The power he saw was a structure that was all around us, rather than a top-down approach. Unlike other theorists, like Karl Marx who saw two classes, Foucault saw that everyone is under some oppression, this was a new view at the time. He did not see it was important that there was ‘a oppressor and an oppressed’ because of how the system is even the ‘top guy’ is oppressed by the person above him.
Power is everywhere. In his third book ‘Discipline and Punish: The Birth of the Prison’ he says this
“There is no power relation without the correlative constitution of a field of knowledge, nor any knowledge that does not presuppose and constitute at the same time power relations” He saw that power is even in how we are thinking.
In a sense, he is able to suggest that people that control power also control how people see that power, of course, the police will say that police are doing great things because they control their power and how they in force the law. Of course, Governments will say they’re good because they’re talking about themselves.
He also looked at how the ways of punishing people have changed from far more public forms of control things like hanging now the punishment is done behind closed doors, he questioned why that is and how that has changed the nature of how crime is seen.
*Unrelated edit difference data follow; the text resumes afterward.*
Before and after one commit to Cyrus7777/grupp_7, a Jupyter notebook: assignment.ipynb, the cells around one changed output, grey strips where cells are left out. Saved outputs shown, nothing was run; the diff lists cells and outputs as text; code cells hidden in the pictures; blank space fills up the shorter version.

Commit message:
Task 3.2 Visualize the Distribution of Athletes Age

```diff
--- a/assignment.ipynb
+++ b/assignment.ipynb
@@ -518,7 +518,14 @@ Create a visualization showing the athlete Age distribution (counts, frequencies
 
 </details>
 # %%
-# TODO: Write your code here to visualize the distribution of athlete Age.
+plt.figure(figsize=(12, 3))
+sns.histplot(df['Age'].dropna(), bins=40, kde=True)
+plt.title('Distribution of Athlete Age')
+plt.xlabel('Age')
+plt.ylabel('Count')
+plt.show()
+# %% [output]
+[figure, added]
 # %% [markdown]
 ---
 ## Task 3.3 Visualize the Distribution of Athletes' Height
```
Because of Foucault’s very ‘unwell’ teenage years, he was very interested in how people who are seen as mentally unwell are looked at, also the history of how madness was looked at. He in his historical work noticed that in history people who were seen as ‘mad’ were often just accepted and seen to have ‘special skills’ and were respected in being just them. Nowadays we want everyone to be the same. and this makes pressure on the individual as they see themselves as sick.
In his book ‘The Birth of the Clinic’ he says this ” Death left its old tragic heaven and became the lyrical core of man: his invisible truth, his visible secret.” he was almost in a romantic relationship with death, because he saw that death was life in the sense that everyone dies.
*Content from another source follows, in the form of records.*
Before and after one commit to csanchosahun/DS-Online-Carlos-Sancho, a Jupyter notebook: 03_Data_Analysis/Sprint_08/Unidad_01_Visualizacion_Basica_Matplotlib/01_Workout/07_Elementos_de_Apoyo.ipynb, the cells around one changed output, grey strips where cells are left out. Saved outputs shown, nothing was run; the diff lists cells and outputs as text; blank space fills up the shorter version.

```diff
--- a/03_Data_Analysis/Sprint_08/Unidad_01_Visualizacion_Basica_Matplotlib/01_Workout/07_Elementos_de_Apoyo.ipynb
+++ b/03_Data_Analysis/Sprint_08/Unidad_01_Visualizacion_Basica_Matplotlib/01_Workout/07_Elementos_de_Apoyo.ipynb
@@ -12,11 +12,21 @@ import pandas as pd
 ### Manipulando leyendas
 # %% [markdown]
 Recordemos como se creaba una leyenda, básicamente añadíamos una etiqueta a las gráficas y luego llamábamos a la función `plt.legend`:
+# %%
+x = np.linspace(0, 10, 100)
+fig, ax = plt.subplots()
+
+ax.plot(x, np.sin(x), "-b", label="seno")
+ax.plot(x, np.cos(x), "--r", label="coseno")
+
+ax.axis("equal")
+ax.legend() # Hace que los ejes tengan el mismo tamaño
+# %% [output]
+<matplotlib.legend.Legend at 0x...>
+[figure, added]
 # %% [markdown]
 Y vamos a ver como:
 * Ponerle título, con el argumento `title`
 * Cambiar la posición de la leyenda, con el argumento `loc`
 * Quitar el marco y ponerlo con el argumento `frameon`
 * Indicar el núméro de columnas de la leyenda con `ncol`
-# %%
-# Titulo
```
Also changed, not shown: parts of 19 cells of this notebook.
He also saw that doctors see a person as a ‘check list’ that when the person is at the doctor the doctor sees the person as a group of problems rather than a whole person. He called this ‘the medical gaze’.
There were many people who disagreed with Foucault’s view , but it can be argued they only disagreed with him because he questioned them too, also he wrote in a new way that the intellectuals disagreed with at the time – he was a historian and approached his writing in such a way, rather than seeing his view as ‘theory’ he was just revising how the reader can look at history.
Also, it could be said that because he had a very non-normal lifestyle he was gay and into sadist experiences, the criticalness of other writers may be because they disagree with his lifestyle.
When I walk around campus there is a lot of discourse on so many security cameras and this has an effect on how students feel. Personally, I see no need for them. It creates a discourse that ‘students’ can’t be trusted and if the university can not trust it’s own students then what hope do we have being in the working world. It’s said that we have been treated in such a way.
Overall, Foucault looked at three main ideas, the discourse and how discourse controls people. He looked how the prison system has changed and how it has become far worse for crime and he looked at the health system and how that has changed. This essay analyses in-depth these areas and poses some questions.
Foucault, M. (1973). The birth of the clinic. New York: Pantheon Books.
Foucault, M. (1977). Discipline and punish. New York: Pantheon Books.
Foucault, M., Rabinow, P. and Faubion, J. (1997). The essential works of Michel Foucault, 1954-1984. New York: New Press.
Strathern, P. (2000). Foucault in 90 minutes. Chicago: Ivan R. Dee.